The task — Return the records word for word. Any pictures in them are not part of the copy.

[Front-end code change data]
"""

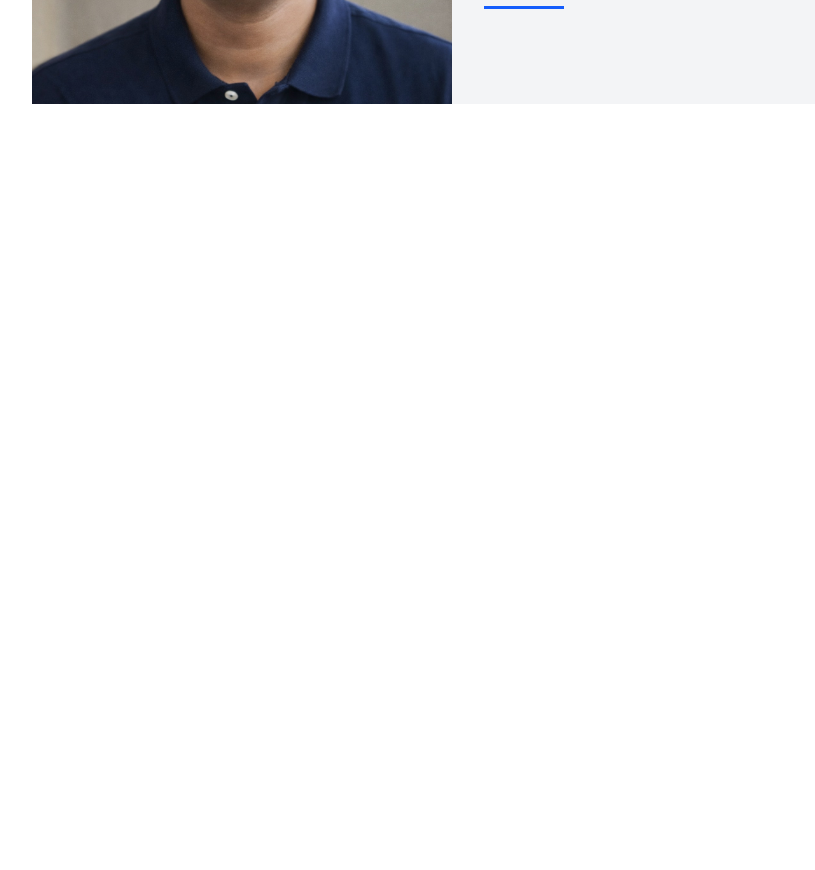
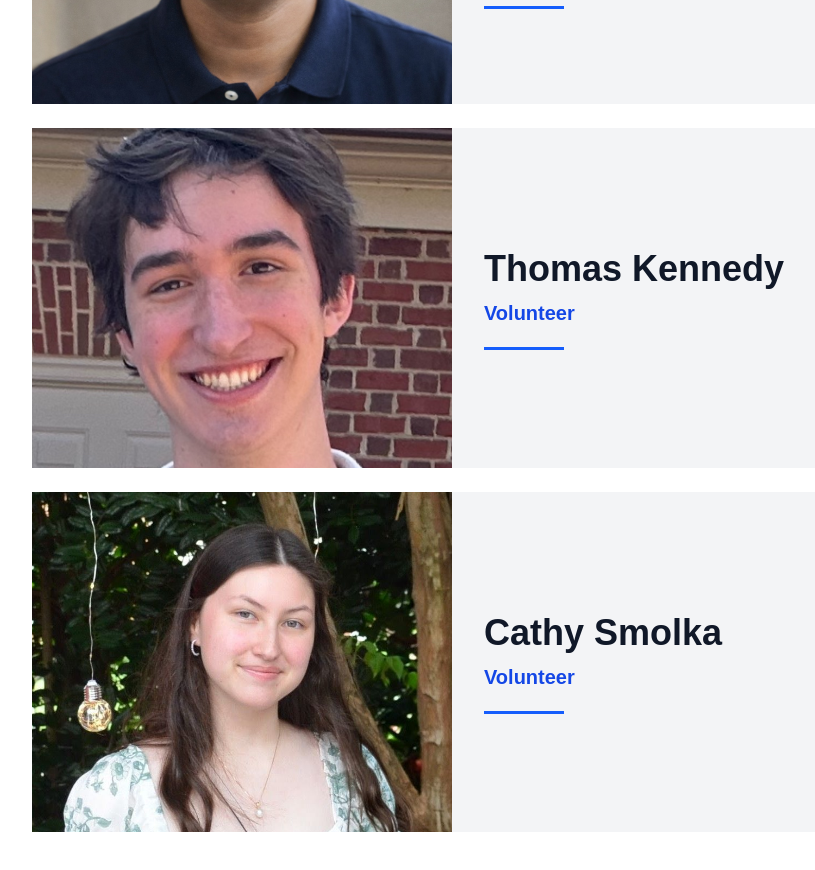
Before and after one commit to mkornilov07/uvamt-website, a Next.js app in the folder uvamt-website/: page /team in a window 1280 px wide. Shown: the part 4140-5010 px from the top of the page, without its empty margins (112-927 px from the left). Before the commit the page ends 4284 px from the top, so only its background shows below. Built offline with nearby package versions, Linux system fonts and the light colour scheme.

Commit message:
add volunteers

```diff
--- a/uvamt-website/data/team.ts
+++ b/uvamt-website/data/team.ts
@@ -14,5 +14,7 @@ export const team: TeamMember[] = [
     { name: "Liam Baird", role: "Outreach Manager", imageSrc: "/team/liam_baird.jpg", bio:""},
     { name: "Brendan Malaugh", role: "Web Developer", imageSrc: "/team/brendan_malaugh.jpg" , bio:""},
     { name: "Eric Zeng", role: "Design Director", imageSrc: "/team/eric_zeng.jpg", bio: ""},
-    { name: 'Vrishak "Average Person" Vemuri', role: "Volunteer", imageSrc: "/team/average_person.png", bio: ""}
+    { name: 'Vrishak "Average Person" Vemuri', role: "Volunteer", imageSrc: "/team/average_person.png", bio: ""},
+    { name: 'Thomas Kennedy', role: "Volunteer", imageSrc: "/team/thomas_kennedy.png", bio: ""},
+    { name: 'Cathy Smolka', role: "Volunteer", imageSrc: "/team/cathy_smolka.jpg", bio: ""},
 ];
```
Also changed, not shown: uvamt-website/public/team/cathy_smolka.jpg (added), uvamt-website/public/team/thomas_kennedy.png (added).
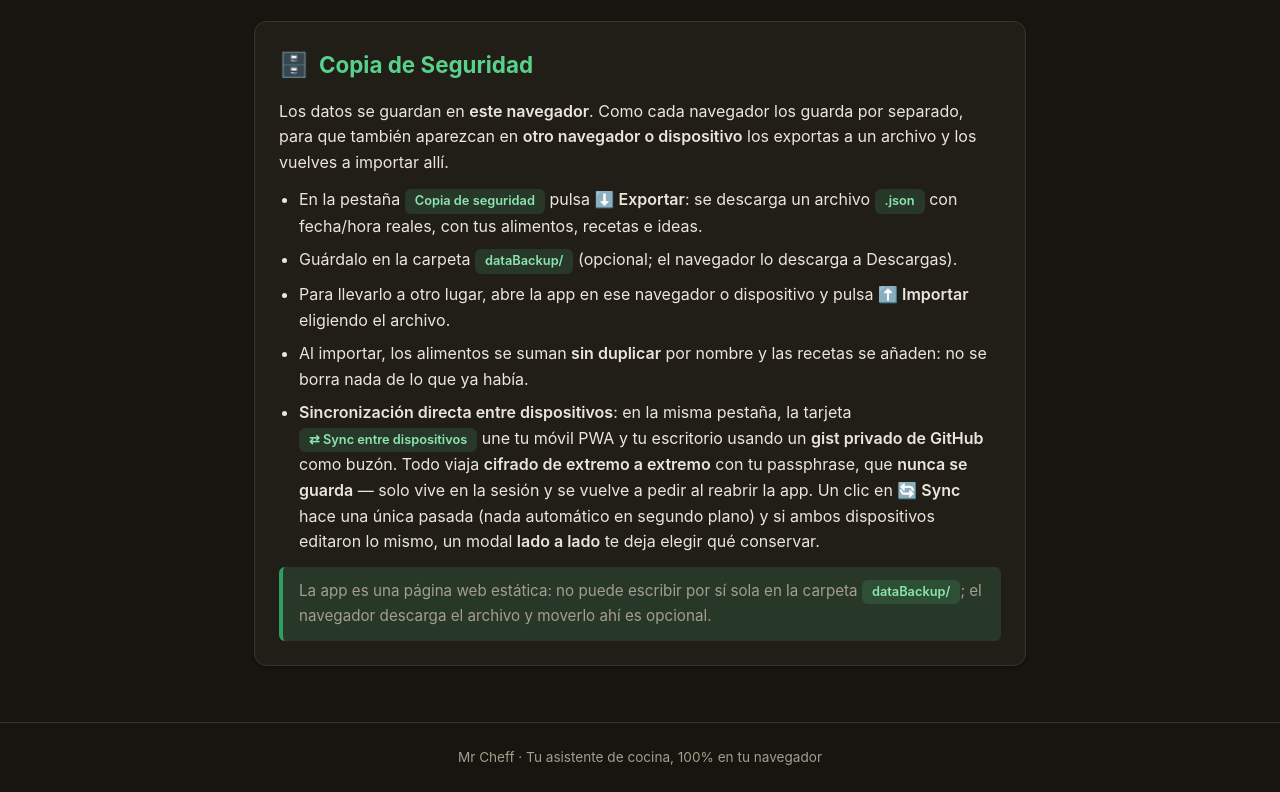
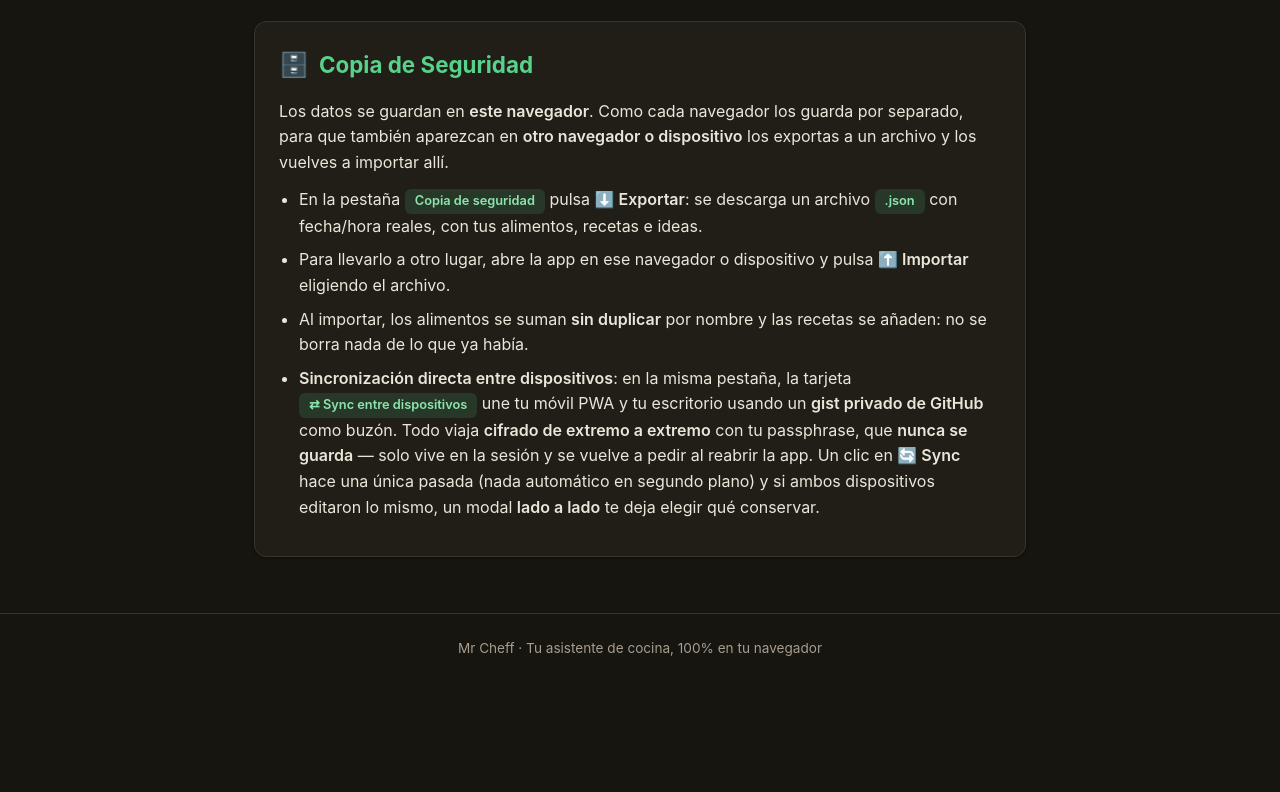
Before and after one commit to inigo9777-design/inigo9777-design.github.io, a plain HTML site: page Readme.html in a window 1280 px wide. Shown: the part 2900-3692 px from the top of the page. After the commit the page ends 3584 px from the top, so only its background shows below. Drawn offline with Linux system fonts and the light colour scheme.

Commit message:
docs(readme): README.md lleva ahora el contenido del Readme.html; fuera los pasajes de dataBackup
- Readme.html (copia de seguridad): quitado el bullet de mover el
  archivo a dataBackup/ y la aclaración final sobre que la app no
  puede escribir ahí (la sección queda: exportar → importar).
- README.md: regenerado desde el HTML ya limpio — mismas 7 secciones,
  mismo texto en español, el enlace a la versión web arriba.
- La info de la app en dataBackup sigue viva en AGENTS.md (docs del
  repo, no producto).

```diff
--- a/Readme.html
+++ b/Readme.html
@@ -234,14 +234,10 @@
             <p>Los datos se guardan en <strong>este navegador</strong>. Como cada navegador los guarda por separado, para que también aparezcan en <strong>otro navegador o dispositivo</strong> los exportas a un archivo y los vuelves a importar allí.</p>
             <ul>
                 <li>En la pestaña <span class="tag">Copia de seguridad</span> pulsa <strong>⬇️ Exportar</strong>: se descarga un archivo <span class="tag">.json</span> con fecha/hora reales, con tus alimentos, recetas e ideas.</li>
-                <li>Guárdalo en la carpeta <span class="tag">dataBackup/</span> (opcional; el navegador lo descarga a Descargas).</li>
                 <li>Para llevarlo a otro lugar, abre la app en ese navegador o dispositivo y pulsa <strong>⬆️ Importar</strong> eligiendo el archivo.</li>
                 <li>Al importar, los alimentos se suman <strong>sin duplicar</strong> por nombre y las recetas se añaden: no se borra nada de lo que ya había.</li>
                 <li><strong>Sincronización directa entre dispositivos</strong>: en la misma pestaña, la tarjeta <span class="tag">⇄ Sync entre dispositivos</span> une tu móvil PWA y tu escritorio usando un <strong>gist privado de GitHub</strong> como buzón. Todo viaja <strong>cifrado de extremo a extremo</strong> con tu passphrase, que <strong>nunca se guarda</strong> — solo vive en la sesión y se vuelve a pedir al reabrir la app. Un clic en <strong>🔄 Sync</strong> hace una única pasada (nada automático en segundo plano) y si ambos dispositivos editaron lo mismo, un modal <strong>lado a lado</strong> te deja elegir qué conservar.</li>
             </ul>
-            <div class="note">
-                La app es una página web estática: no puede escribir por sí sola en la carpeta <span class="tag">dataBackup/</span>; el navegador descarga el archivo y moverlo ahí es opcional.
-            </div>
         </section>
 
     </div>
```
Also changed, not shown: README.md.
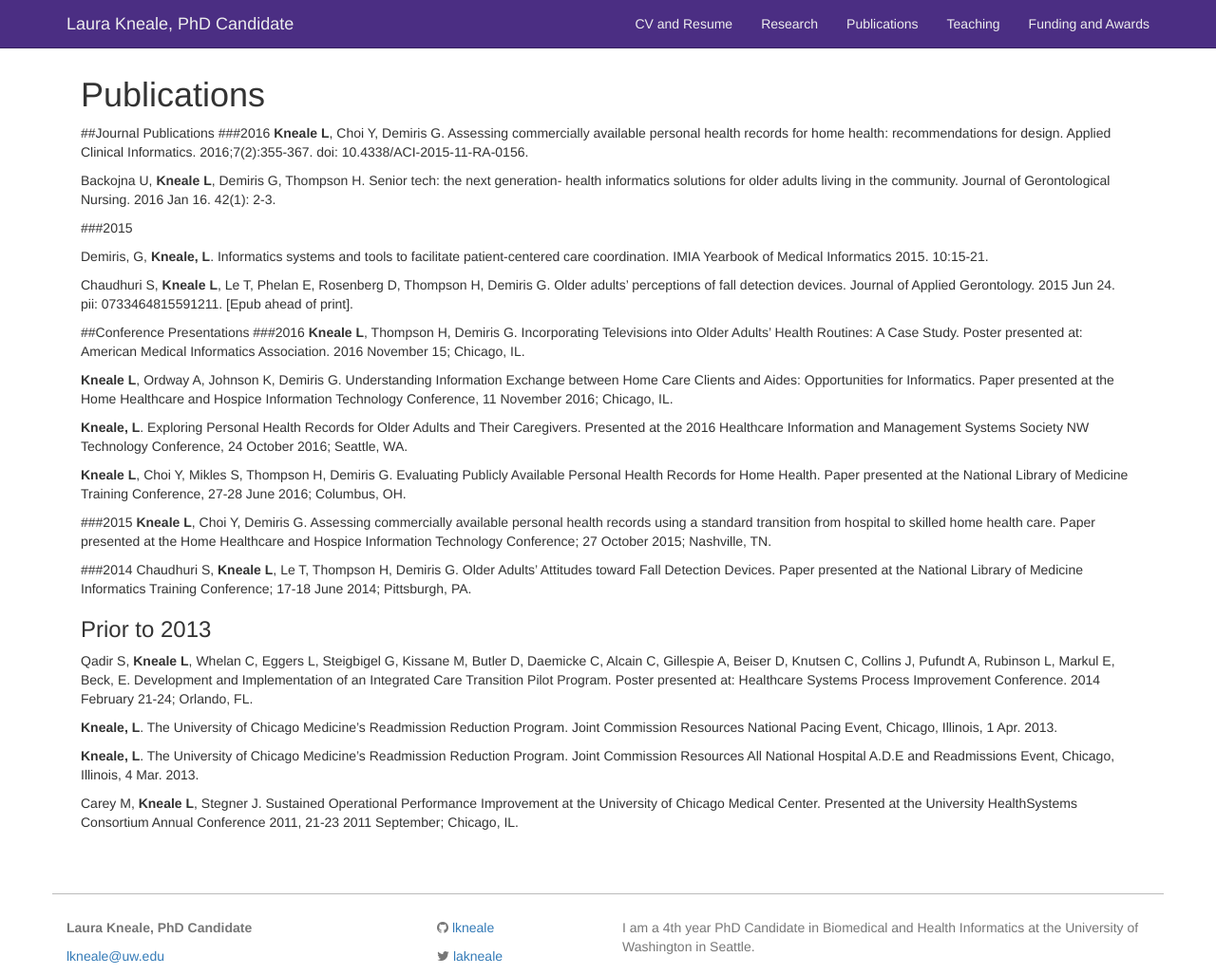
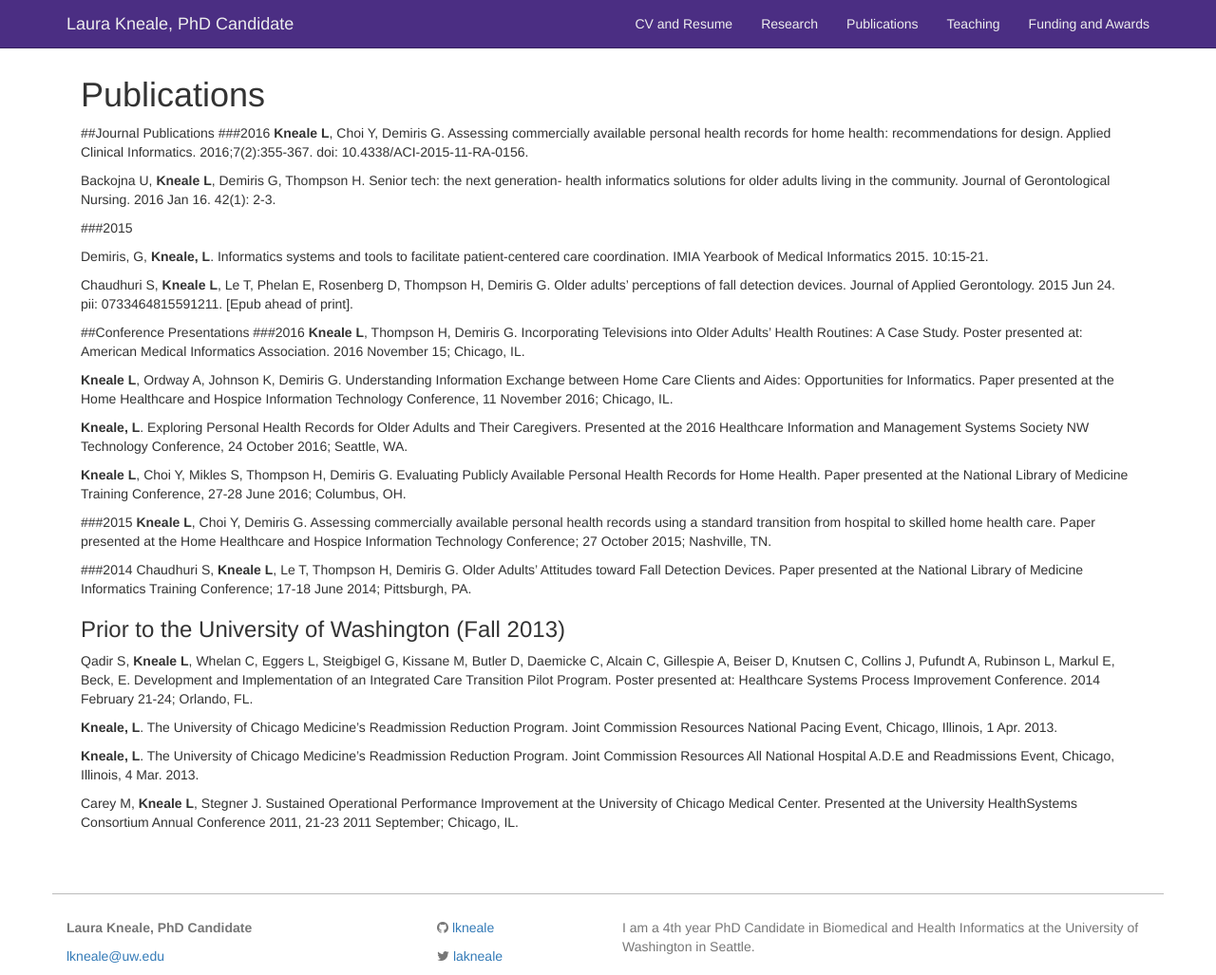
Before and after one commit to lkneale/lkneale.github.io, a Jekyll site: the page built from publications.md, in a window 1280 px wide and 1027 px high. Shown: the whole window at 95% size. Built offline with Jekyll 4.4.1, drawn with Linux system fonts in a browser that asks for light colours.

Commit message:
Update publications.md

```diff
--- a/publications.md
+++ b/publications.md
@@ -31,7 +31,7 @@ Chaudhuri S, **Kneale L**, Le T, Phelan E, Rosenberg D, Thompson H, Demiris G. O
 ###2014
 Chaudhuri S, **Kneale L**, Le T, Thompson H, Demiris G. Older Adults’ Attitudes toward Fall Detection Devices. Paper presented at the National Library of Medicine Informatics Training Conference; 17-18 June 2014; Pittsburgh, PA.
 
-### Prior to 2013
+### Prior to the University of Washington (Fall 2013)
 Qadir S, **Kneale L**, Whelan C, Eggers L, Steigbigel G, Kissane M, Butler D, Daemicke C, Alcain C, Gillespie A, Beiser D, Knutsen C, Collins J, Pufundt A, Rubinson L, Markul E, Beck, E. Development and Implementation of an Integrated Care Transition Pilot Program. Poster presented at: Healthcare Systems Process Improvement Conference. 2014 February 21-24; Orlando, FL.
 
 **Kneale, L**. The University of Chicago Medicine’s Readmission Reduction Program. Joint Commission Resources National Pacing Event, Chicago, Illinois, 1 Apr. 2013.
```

"""

Response to the exercise —
Before and after one commit to mkornilov07/uvamt-website, a Next.js app in the folder uvamt-website/: page /team in a window 1280 px wide. Shown: the part 4140-5010 px from the top of the page, without its empty margins (112-927 px from the left). Before the commit the page ends 4284 px from the top, so only its background shows below. Built offline with nearby package versions, Linux system fonts and the light colour scheme.

Commit message:
add volunteers

```diff
--- a/uvamt-website/data/team.ts
+++ b/uvamt-website/data/team.ts
@@ -14,5 +14,7 @@ export const team: TeamMember[] = [
     { name: "Liam Baird", role: "Outreach Manager", imageSrc: "/team/liam_baird.jpg", bio:""},
     { name: "Brendan Malaugh", role: "Web Developer", imageSrc: "/team/brendan_malaugh.jpg" , bio:""},
     { name: "Eric Zeng", role: "Design Director", imageSrc: "/team/eric_zeng.jpg", bio: ""},
-    { name: 'Vrishak "Average Person" Vemuri', role: "Volunteer", imageSrc: "/team/average_person.png", bio: ""}
+    { name: 'Vrishak "Average Person" Vemuri', role: "Volunteer", imageSrc: "/team/average_person.png", bio: ""},
+    { name: 'Thomas Kennedy', role: "Volunteer", imageSrc: "/team/thomas_kennedy.png", bio: ""},
+    { name: 'Cathy Smolka', role: "Volunteer", imageSrc: "/team/cathy_smolka.jpg", bio: ""},
 ];
```
Also changed, not shown: uvamt-website/public/team/cathy_smolka.jpg (added), uvamt-website/public/team/thomas_kennedy.png (added).
Before and after one commit to inigo9777-design/inigo9777-design.github.io, a plain HTML site: page Readme.html in a window 1280 px wide. Shown: the part 2900-3692 px from the top of the page. After the commit the page ends 3584 px from the top, so only its background shows below. Drawn offline with Linux system fonts and the light colour scheme.

Commit message:
docs(readme): README.md lleva ahora el contenido del Readme.html; fuera los pasajes de dataBackup
- Readme.html (copia de seguridad): quitado el bullet de mover el
  archivo a dataBackup/ y la aclaración final sobre que la app no
  puede escribir ahí (la sección queda: exportar → importar).
- README.md: regenerado desde el HTML ya limpio — mismas 7 secciones,
  mismo texto en español, el enlace a la versión web arriba.
- La info de la app en dataBackup sigue viva en AGENTS.md (docs del
  repo, no producto).

```diff
--- a/Readme.html
+++ b/Readme.html
@@ -234,14 +234,10 @@
             <p>Los datos se guardan en <strong>este navegador</strong>. Como cada navegador los guarda por separado, para que también aparezcan en <strong>otro navegador o dispositivo</strong> los exportas a un archivo y los vuelves a importar allí.</p>
             <ul>
                 <li>En la pestaña <span class="tag">Copia de seguridad</span> pulsa <strong>⬇️ Exportar</strong>: se descarga un archivo <span class="tag">.json</span> con fecha/hora reales, con tus alimentos, recetas e ideas.</li>
-                <li>Guárdalo en la carpeta <span class="tag">dataBackup/</span> (opcional; el navegador lo descarga a Descargas).</li>
                 <li>Para llevarlo a otro lugar, abre la app en ese navegador o dispositivo y pulsa <strong>⬆️ Importar</strong> eligiendo el archivo.</li>
                 <li>Al importar, los alimentos se suman <strong>sin duplicar</strong> por nombre y las recetas se añaden: no se borra nada de lo que ya había.</li>
                 <li><strong>Sincronización directa entre dispositivos</strong>: en la misma pestaña, la tarjeta <span class="tag">⇄ Sync entre dispositivos</span> une tu móvil PWA y tu escritorio usando un <strong>gist privado de GitHub</strong> como buzón. Todo viaja <strong>cifrado de extremo a extremo</strong> con tu passphrase, que <strong>nunca se guarda</strong> — solo vive en la sesión y se vuelve a pedir al reabrir la app. Un clic en <strong>🔄 Sync</strong> hace una única pasada (nada automático en segundo plano) y si ambos dispositivos editaron lo mismo, un modal <strong>lado a lado</strong> te deja elegir qué conservar.</li>
             </ul>
-            <div class="note">
-                La app es una página web estática: no puede escribir por sí sola en la carpeta <span class="tag">dataBackup/</span>; el navegador descarga el archivo y moverlo ahí es opcional.
-            </div>
         </section>
 
     </div>
```
Also changed, not shown: README.md.
Before and after one commit to lkneale/lkneale.github.io, a Jekyll site: the page built from publications.md, in a window 1280 px wide and 1027 px high. Shown: the whole window at 95% size. Built offline with Jekyll 4.4.1, drawn with Linux system fonts in a browser that asks for light colours.

Commit message:
Update publications.md

```diff
--- a/publications.md
+++ b/publications.md
@@ -31,7 +31,7 @@ Chaudhuri S, **Kneale L**, Le T, Phelan E, Rosenberg D, Thompson H, Demiris G. O
 ###2014
 Chaudhuri S, **Kneale L**, Le T, Thompson H, Demiris G. Older Adults’ Attitudes toward Fall Detection Devices. Paper presented at the National Library of Medicine Informatics Training Conference; 17-18 June 2014; Pittsburgh, PA.
 
-### Prior to 2013
+### Prior to the University of Washington (Fall 2013)
 Qadir S, **Kneale L**, Whelan C, Eggers L, Steigbigel G, Kissane M, Butler D, Daemicke C, Alcain C, Gillespie A, Beiser D, Knutsen C, Collins J, Pufundt A, Rubinson L, Markul E, Beck, E. Development and Implementation of an Integrated Care Transition Pilot Program. Poster presented at: Healthcare Systems Process Improvement Conference. 2014 February 21-24; Orlando, FL.
 
 **Kneale, L**. The University of Chicago Medicine’s Readmission Reduction Program. Joint Commission Resources National Pacing Event, Chicago, Illinois, 1 Apr. 2013.
```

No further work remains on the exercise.